There are still yet others who view Jesus as an Eschatological Prophet. At the time of Jesus, a number of questions had arisen that brought the Jewish identity into a new light. Jesus was likened to prophets such as Elijah and Jeremiah in the NT for a good reason – he brought an invitation, a message, a redefinition and a challenge to others. Jesus ought to be understood in light of his own religious, political and social atmosphere, placed firmly in the 1st century Jewish context.

Now, the different forms of Christology seen in the New Testament can help form a clearer Christology, but on their own, we would be in a different frame of mind. For example, if we only had the Synoptics we may question His divinity; if we only had John we may question His humanity. There are three distinct yet interrelated patterns of viewing Jesus in the NT: An adoptionist Christology placed within the reality of the resurrection. This was soon recognized as inadequate and further post-resurrection reflection led to thinking on His pre-existence. As a result, kenosis Christology (as seen in Philippians 2:6-11) came about. Incarnaltionalism is a part of this, as seen in John’s gospel, Hebrews and some of the Pauline epistles. The Docetist heresy arose around this time as well, which claimed that Jesus was only in the form of a man but was only fully God, not man at all. Logos Christology, in which Jesus is the Word of God who was both the agent of salvation and agent of creation, began toward the end of the 1st century, followed - as evidenced in the NT. To note, Philo of Alexandria was writing about the Jewish concept of the Logos in relation to the Greek concept in the 1st century as well.

But is our only access to Jesus through the historical-critical method? How do we encounter Jesus today? There are two major christologies that we may distinguish between that can aid in these questions – therapeutic Christology and apologetic (or theoretical) Christology. Therapeutic Christology is a form of Christology is presented as confronting present misery and providing salvation that heals. In this view, although we have both a personal and communal relationship with God, we only really know the Messiah when we are immersed in and participate in Messianic work. Theoretical Christology seeks to provide an apologetic or intellectual foundation for belief in Jesus as the Son of God. There is a sort of continuity that united both of these Christologies, but Therapeutic may be said to deal more with experience whereas Theoretical may deal more with right teaching. 

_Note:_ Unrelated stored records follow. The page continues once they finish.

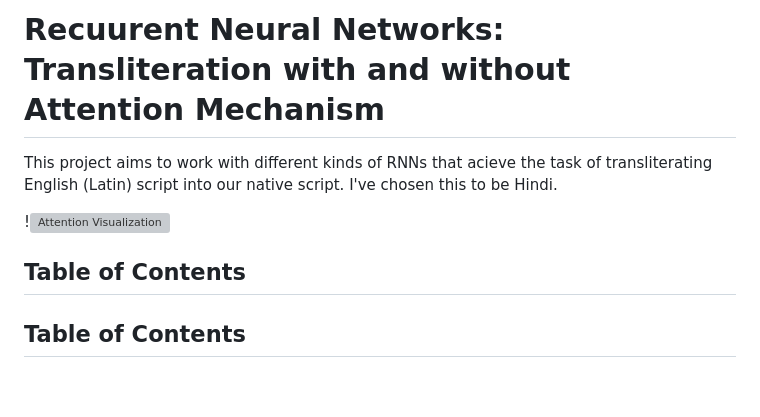
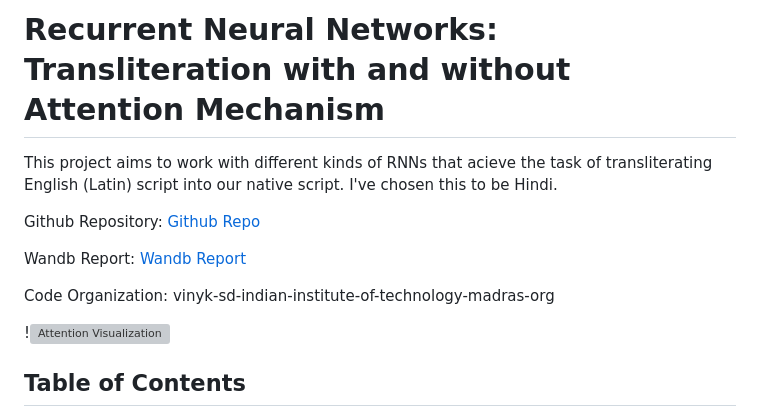
Before and after one commit to vinyk/DA6401_Assignment3, a Markdown page: README.md, the part around the change. GitHub-like rendering; blank space fills up the shorter version; grey boxes are pictures that could not be loaded.

```diff
--- a/README.md
+++ b/README.md
@@ -1,9 +1,13 @@
-# Recuurent Neural Networks: Transliteration with and without Attention Mechanism
+# Recurrent Neural Networks: Transliteration with and without Attention Mechanism
 This project aims to work with different kinds of RNNs that acieve the task of transliterating English (Latin) script into our native script. I've chosen this to be Hindi.
 
+Github Repository: [Github Repo](https://github.com/vinyk/DA6401_Assignment3/)
+
+Wandb Report: [Wandb Report](https://wandb.ai/vinyk-sd-indian-institute-of-technology-madras/Assignment3_Attempt1/reports/Assignment-3--VmlldzoxMjg1NzgzOA?accessToken=9w463g921q43rp92qaa5yb3ogrspa4r1cm1j7ycmxu2ymuhon58s53t6pb29fd77)
+
+Code Organization:  vinyk-sd-indian-institute-of-technology-madras-org
+
 !![Attention Visualization](Visualization/attention_viz.gif)
-
-## Table of Contents
 
 ## Table of Contents
 
```
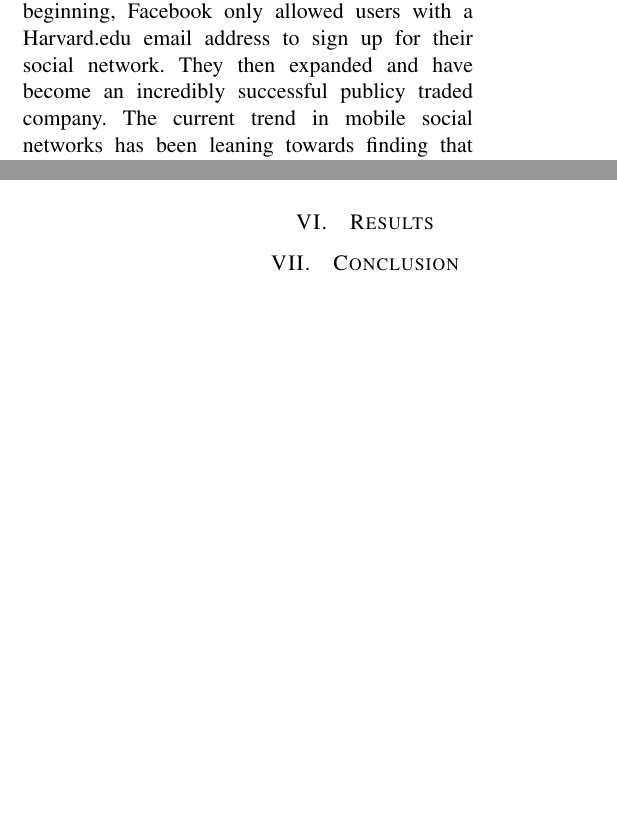
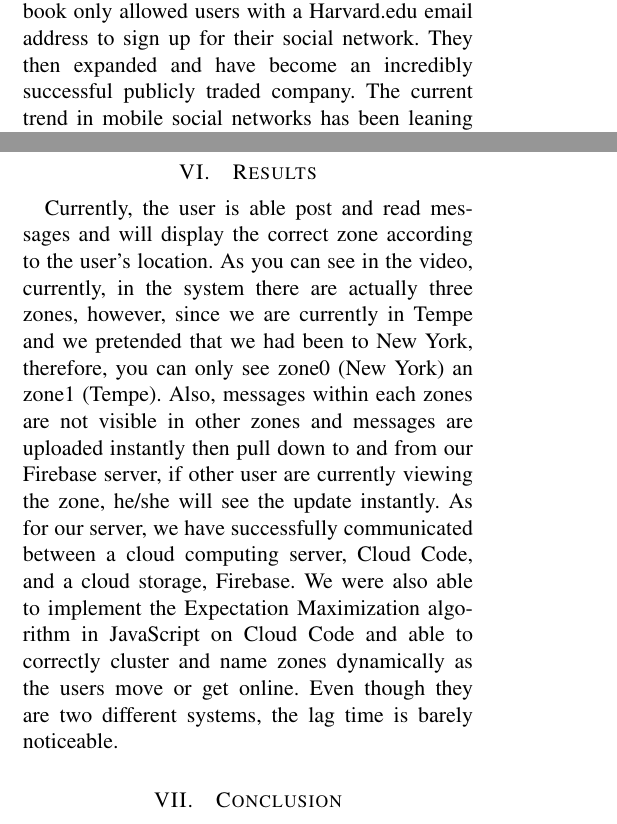
Before and after one commit to pfaucon/CSE535_GeoChat, a LaTeX paper (report/Final_Report.tex, which reads report/relatedWork.tex, report/results.tex): two parts of the columns of pages 1 and 4 of 4 before the commit and two parts of the columns of pages 1 and 4 of 5 after it, joined at a grey line, cut so that both start at the same text, the shorter picture padded with empty space. Compiled offline with pdfLaTeX.

Commit message:
implemented Johns changes, bug fix in Nics code

```diff
--- a/report/relatedWork.tex
+++ b/report/relatedWork.tex
@@ -1,4 +1,4 @@
-There is a wide variety of mobile social networks that are available for different platforms. These social networks range from being ubiquitous (Facebook, Instagram, Snapchat, Twitter, etc.) to incredibly niche (targeting cat lovers, etc.). After researching the rise of various large social networks, we have seen that most of them started off in the niche social network category. Facebook is a prime example of this. It is currently the largest social network in the world but it started off as only a minute target audience. In the beginning, Facebook only allowed users with a Harvard.edu email address to sign up for their social network. They then expanded and have become an incredibly successful publicy traded company.
-The current trend in mobile social networks has been leaning towards finding that initial niche. This has varied from the previously mentioned animal lover groups to the athletic groups. A new trend that has started to take place over the past year is forming groups by localization. The thought process behind this is that you are bound to have common interests by the sheer nature of being in the same vacinity as the other people you are connected with. The most popular localization mobile social network out right now is Yik Yak. In Lehman's terms, it is an app similar to Twiiter that replicates Twitter's short message feed. The way it differs is that user's cannot follow other users. The posts are either anonymous or with a creative username that doesn't have to be persistent to that user. Users only see messages (called "Yaks") that are posted within a two-mile radius. This app was released within the past year and is currently active at over 1,000 college campuses around the US. Yik Yak was also able to secure a $300 million valuation two weeks ago.
+There is a wide variety of mobile social networks that are available for different platforms. These social networks range from being ubiquitous (Facebook, Instagram, Snapchat, Twitter, etc.) to incredibly niche (targeting cat lovers, etc.). After researching the rise of various large social networks, we have seen that most of them started off in the niche social network category. Facebook is a prime example of this. It is currently the largest social network in the world but it started off as only a minute target audience. In the beginning, Facebook only allowed users with a Harvard.edu email address to sign up for their social network. They then expanded and have become an incredibly successful publicly traded company.
+The current trend in mobile social networks has been leaning towards finding that initial niche. This has varied from the previously mentioned animal lover groups to the athletic groups. A new trend that has started to take place over the past year is forming groups by localization. The thought process behind this is that you are bound to have common interests by the sheer nature of being in the same vicinity as the other people you are connected with. The most popular localization mobile social network out right now is Yik Yak. In Lehman's terms, it is an app similar to Twitter that replicates Twitter's short message feed. The way it differs is that user's cannot follow other users. The posts are either anonymous or with a creative username that doesn't have to be persistent to that user. Users only see messages (called ``Yaks") that are posted within a two-mile radius. This app was released within the past year and is currently active at over 1,000 college campuses around the US. Yik Yak was also able to secure a \$300 million valuation two weeks ago.
 Location-based social networks are not a completely new concept. The paper that we presented on was proposing a location-based mobile social network, E-Small Talker. This app was different than Yik Yak for a variety of reasons. E-Small Talker was attempting to enhance the connection between one user to another user whereas Yik Yak is for a group of users in a predefined area. E-Small Talker would connect with other users using Bluetooth and using Bloom Filters would figure out the common interests between the users. The app would then alert both users and conversation would flow smoothly. This app had a low chance of success. Since Bluetooth's range is so limited, the app would have to be widely adopted and reach critical mass to give the users the intended effect.
 For our app, we looked at various successes that the larger social networks have had while also looking at how the niche networks began to gain traction. We expanded on the idea of a group of users able to interact within a given distance of each other. We changed the hard coding of 2.5 miles that Yik Yak uses and implemented our own algorithm to build around popular zones.
--- a/report/results.tex
+++ b/report/results.tex
@@ -0,0 +1 @@
+Currently, the user is able post and read messages and will display the correct zone according to the user's location. As you can see in the video, currently, in the system there are actually three zones, however, since we are currently in Tempe and we pretended that we had been to New York, therefore, you can only see zone0 (New York) an zone1 (Tempe). Also, messages within each zones are not visible in other zones and messages are uploaded instantly then pull down to and from our Firebase server, if other user are currently viewing the zone, he/she will see the update instantly. As for our server, we have successfully communicated between a cloud computing server, Cloud Code, and a cloud storage, Firebase. We were also able to implement the Expectation Maximization algorithm in JavaScript on Cloud Code and able to correctly cluster and name zones dynamically as the users move or get online. Even though they are two different systems, the lag time is barely noticeable.
```
Also changed, not shown: report/Final_Report.pdf, 4 other files.
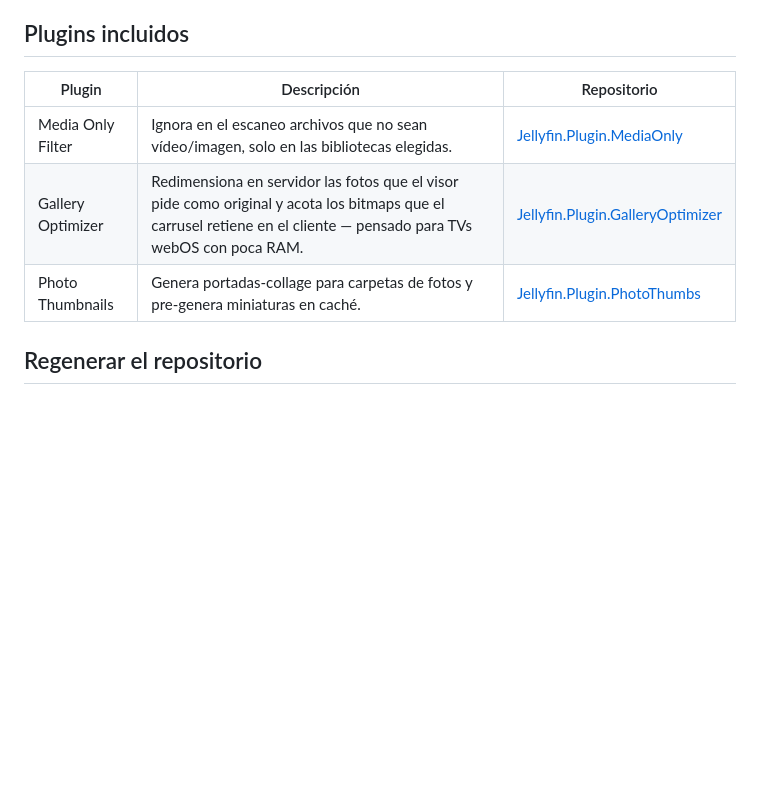
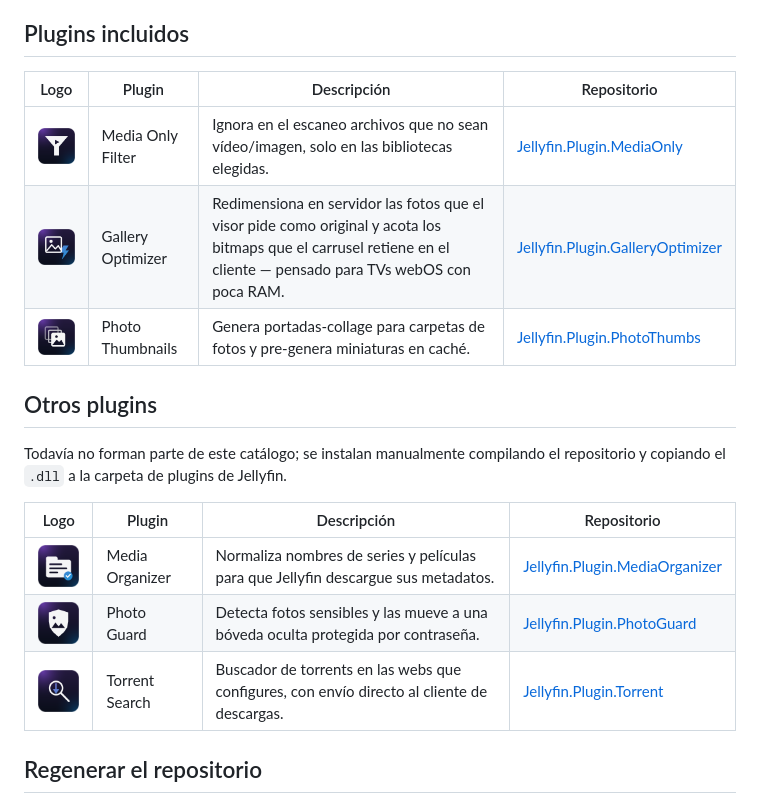
Before and after one commit to nen155/jellyfin-plugins-repo, a Markdown page: README.md, the part around the change. Drawn GitHub-style; pictures changed too: docs/logos/gallery-optimizer.png (added), docs/logos/media-only.png (added), docs/logos/media-organizer.png (added); blank space fills up the shorter version.

Commit message:
docs: logos de los plugins en el README
Generated with [Devin](https://devin.ai)

Co-Authored-By: Devin <158243242+devin-ai-integration[bot]@users.noreply.github.com>

```diff
--- a/README.md
+++ b/README.md
@@ -19,11 +19,22 @@ actualización automática.
 
 ## Plugins incluidos
 
-| Plugin | Descripción | Repositorio |
-|---|---|---|
-| Media Only Filter | Ignora en el escaneo archivos que no sean vídeo/imagen, solo en las bibliotecas elegidas. | [Jellyfin.Plugin.MediaOnly](https://github.com/nen155/Jellyfin.Plugin.MediaOnly) |
-| Gallery Optimizer | Redimensiona en servidor las fotos que el visor pide como original y acota los bitmaps que el carrusel retiene en el cliente — pensado para TVs webOS con poca RAM. | [Jellyfin.Plugin.GalleryOptimizer](https://github.com/nen155/Jellyfin.Plugin.GalleryOptimizer) |
-| Photo Thumbnails | Genera portadas-collage para carpetas de fotos y pre-genera miniaturas en caché. | [Jellyfin.Plugin.PhotoThumbs](https://github.com/nen155/Jellyfin.Plugin.PhotoThumbs) |
+| Logo | Plugin | Descripción | Repositorio |
+|---|---|---|---|
+| <img src="docs/logos/media-only.png" width="56" alt="Media Only Filter"> | Media Only Filter | Ignora en el escaneo archivos que no sean vídeo/imagen, solo en las bibliotecas elegidas. | [Jellyfin.Plugin.MediaOnly](https://github.com/nen155/Jellyfin.Plugin.MediaOnly) |
+| <img src="docs/logos/gallery-optimizer.png" width="56" alt="Gallery Optimizer"> | Gallery Optimizer | Redimensiona en servidor las fotos que el visor pide como original y acota los bitmaps que el carrusel retiene en el cliente — pensado para TVs webOS con poca RAM. | [Jellyfin.Plugin.GalleryOptimizer](https://github.com/nen155/Jellyfin.Plugin.GalleryOptimizer) |
+| <img src="docs/logos/photo-thumbs.png" width="56" alt="Photo Thumbnails"> | Photo Thumbnails | Genera portadas-collage para carpetas de fotos y pre-genera miniaturas en caché. | [Jellyfin.Plugin.PhotoThumbs](https://github.com/nen155/Jellyfin.Plugin.PhotoThumbs) |
+
+## Otros plugins
+
+Todavía no forman parte de este catálogo; se instalan manualmente compilando el
+repositorio y copiando el `.dll` a la carpeta de plugins de Jellyfin.
+
+| Logo | Plugin | Descripción | Repositorio |
+|---|---|---|---|
+| <img src="docs/logos/media-organizer.png" width="56" alt="Media Organizer"> | Media Organizer | Normaliza nombres de series y películas para que Jellyfin descargue sus metadatos. | [Jellyfin.Plugin.MediaOrganizer](https://github.com/nen155/Jellyfin.Plugin.MediaOrganizer) |
+| <img src="docs/logos/photo-guard.png" width="56" alt="Photo Guard"> | Photo Guard | Detecta fotos sensibles y las mueve a una bóveda oculta protegida por contraseña. | [Jellyfin.Plugin.PhotoGuard](https://github.com/nen155/Jellyfin.Plugin.PhotoGuard) |
+| <img src="docs/logos/torrent.png" width="56" alt="Torrent Search"> | Torrent Search | Buscador de torrents en las webs que configures, con envío directo al cliente de descargas. | [Jellyfin.Plugin.Torrent](https://github.com/nen155/Jellyfin.Plugin.Torrent) |
 
 ## Regenerar el repositorio
 
```
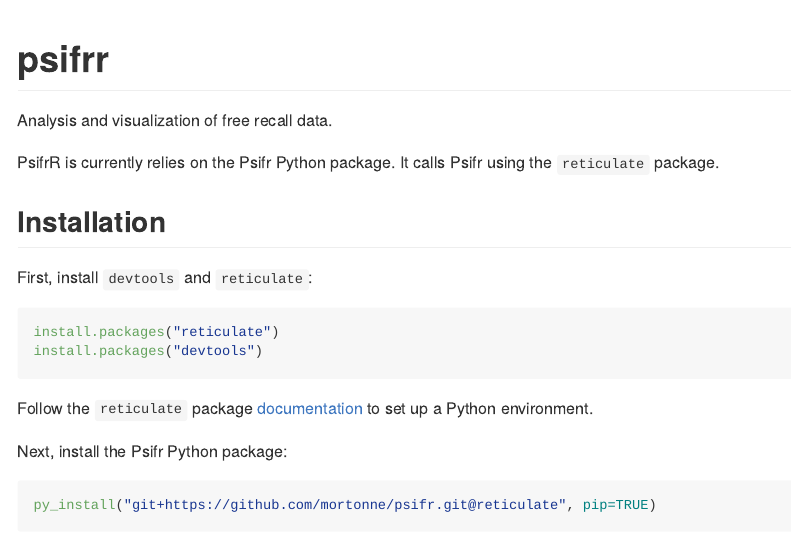
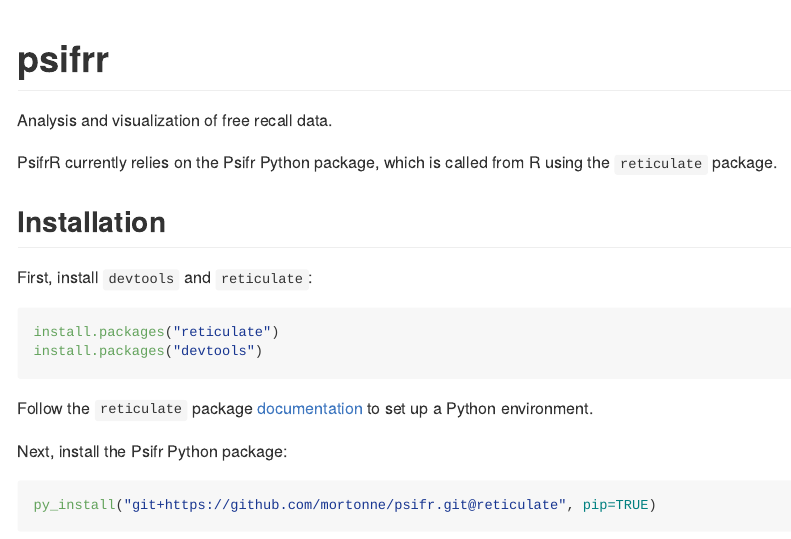
Before and after one commit to mortonne/psifrr, an R Markdown document (README.Rmd): the page in a window 1100 px wide, from its top. The pictures show the output file README.md that the author committed with the source, drawn offline in the style of GitHub.

Commit message:
docs: fix typo

```diff
--- a/README.Rmd
+++ b/README.Rmd
@@ -20,7 +20,7 @@ knitr::opts_chunk$set(
 
 Analysis and visualization of free recall data.
 
-PsifrR is currently relies on the Psifr Python package. It calls Psifr using the `reticulate` package.
+PsifrR currently relies on the Psifr Python package, which is called from R using the `reticulate` package.
 
 ## Installation
 
```
Also changed, not shown: README.md.
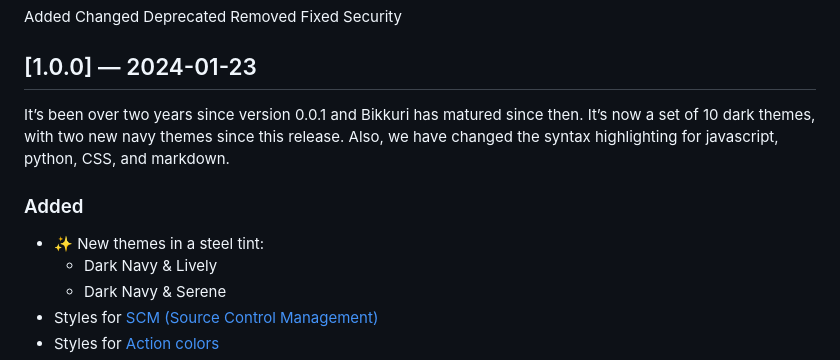
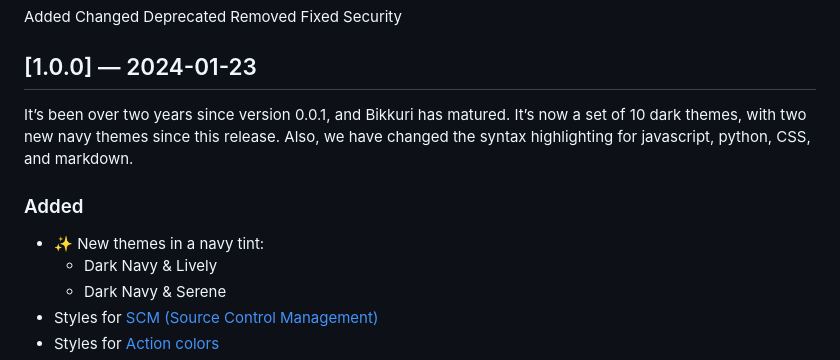
Before and after one commit to surfinzap/bikkuri-theme-vscode, a Markdown page: CHANGELOG.md, the part around the change. GitHub-like rendering.

Commit message:
📄 Update changelog

```diff
--- a/CHANGELOG.md
+++ b/CHANGELOG.md
@@ -13,10 +13,10 @@ Security
 
 
 ## [1.0.0] — 2024-01-23
-It’s been over two years since version 0.0.1 and Bikkuri has matured since then. It’s now a set of 10 dark themes, with two new navy themes since this release. Also, we have changed the syntax highlighting for javascript, python, CSS, and markdown.
+It’s been over two years since version 0.0.1, and Bikkuri has matured. It’s now a set of 10 dark themes, with two new navy themes since this release. Also, we have changed the syntax highlighting for javascript, python, CSS, and markdown.
 
 ### Added
-- ✨ New themes in a steel tint:
+- ✨ New themes in a navy tint:
   - Dark Navy & Lively
   - Dark Navy & Serene
 - Styles for [SCM (Source Control Management)](https://code.visualstudio.com/api/references/theme-color#scm)
```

We may understand culture as a way to develop and nurture human values. Theology is also understood as something that, in a way, transcends culture but is also culturally bound and defined. Jesus’ story, the Church’s story, the critic’s story, the Biblical story, and the cultural story all bear witness to the continued religious narrative.